= Beginning of Section =

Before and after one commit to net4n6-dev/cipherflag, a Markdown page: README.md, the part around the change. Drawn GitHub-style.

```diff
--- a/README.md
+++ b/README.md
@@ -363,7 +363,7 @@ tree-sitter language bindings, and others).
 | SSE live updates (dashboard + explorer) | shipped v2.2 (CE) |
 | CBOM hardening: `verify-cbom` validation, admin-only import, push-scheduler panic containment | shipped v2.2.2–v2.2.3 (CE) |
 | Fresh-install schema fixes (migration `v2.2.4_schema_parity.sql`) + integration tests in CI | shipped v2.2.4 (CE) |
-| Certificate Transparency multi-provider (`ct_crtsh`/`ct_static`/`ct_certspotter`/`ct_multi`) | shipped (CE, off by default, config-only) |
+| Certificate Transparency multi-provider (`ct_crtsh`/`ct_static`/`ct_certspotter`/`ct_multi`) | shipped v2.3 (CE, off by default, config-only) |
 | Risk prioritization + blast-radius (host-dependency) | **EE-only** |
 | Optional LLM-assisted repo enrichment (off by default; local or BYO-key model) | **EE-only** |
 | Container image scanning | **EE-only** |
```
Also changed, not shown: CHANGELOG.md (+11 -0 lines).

= End of Section =
= Beginning of Section =

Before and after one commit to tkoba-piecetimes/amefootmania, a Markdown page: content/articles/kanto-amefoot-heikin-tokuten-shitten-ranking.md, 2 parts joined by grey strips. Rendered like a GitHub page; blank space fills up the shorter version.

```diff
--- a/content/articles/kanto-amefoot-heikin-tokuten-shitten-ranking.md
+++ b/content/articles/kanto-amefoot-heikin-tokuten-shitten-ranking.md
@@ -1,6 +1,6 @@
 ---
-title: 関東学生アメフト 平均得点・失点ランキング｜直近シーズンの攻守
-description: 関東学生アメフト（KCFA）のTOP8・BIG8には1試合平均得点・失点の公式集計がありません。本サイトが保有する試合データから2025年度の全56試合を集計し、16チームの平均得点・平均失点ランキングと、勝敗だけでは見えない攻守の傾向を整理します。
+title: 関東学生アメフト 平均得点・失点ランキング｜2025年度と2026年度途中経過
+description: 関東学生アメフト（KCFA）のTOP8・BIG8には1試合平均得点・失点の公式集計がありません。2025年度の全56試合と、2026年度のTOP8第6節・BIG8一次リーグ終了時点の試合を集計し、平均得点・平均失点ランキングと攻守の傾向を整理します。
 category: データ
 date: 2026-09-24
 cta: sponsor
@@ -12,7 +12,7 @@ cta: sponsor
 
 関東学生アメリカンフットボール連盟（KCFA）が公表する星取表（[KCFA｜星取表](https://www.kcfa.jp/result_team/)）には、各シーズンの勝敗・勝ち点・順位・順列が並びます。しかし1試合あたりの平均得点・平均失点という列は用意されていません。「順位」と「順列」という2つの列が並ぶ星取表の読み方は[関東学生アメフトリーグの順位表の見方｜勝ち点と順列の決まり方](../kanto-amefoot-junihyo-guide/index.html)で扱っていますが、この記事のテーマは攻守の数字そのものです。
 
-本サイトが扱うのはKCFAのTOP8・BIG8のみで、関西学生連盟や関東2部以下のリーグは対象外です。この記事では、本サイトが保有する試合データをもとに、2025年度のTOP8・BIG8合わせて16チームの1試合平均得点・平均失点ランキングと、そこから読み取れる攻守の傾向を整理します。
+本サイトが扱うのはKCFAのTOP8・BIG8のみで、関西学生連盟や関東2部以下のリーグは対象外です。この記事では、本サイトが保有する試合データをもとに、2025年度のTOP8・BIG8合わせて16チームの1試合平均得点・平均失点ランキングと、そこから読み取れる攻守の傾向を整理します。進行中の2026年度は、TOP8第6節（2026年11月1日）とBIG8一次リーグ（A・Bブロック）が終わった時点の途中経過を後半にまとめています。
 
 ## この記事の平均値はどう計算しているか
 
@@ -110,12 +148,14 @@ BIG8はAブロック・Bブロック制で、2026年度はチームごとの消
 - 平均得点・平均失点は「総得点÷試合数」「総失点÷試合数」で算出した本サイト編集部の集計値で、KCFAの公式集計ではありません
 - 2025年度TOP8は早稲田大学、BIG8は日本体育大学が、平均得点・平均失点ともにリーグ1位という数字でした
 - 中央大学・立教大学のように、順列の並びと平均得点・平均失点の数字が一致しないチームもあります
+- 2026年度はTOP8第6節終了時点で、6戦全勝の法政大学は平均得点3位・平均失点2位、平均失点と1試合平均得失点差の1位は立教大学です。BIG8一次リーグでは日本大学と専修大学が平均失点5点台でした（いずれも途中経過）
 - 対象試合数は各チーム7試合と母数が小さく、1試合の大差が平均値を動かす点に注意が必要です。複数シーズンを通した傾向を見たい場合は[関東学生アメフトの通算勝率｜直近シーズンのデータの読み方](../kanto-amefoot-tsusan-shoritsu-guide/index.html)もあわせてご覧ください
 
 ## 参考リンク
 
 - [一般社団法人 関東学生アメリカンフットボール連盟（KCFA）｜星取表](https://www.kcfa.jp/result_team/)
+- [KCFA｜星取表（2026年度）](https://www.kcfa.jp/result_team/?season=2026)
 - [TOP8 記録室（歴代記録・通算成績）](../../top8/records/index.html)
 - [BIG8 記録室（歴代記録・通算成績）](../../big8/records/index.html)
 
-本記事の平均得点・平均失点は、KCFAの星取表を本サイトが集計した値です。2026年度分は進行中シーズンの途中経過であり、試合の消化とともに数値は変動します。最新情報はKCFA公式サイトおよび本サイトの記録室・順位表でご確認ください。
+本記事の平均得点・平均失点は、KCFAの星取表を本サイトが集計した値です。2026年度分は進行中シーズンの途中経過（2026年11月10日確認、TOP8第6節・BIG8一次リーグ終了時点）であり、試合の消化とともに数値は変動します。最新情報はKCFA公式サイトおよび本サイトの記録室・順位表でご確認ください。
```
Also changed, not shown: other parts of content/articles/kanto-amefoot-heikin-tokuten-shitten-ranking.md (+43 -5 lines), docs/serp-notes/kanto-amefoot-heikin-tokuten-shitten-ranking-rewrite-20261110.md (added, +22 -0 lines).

= End of Section =

Instructions for the task
Return only those lines of the records that contain the string "README".

Task answer
Before and after one commit to net4n6-dev/cipherflag, a Markdown page: README.md, the part around the change. Drawn GitHub-style.
--- a/README.md
+++ b/README.md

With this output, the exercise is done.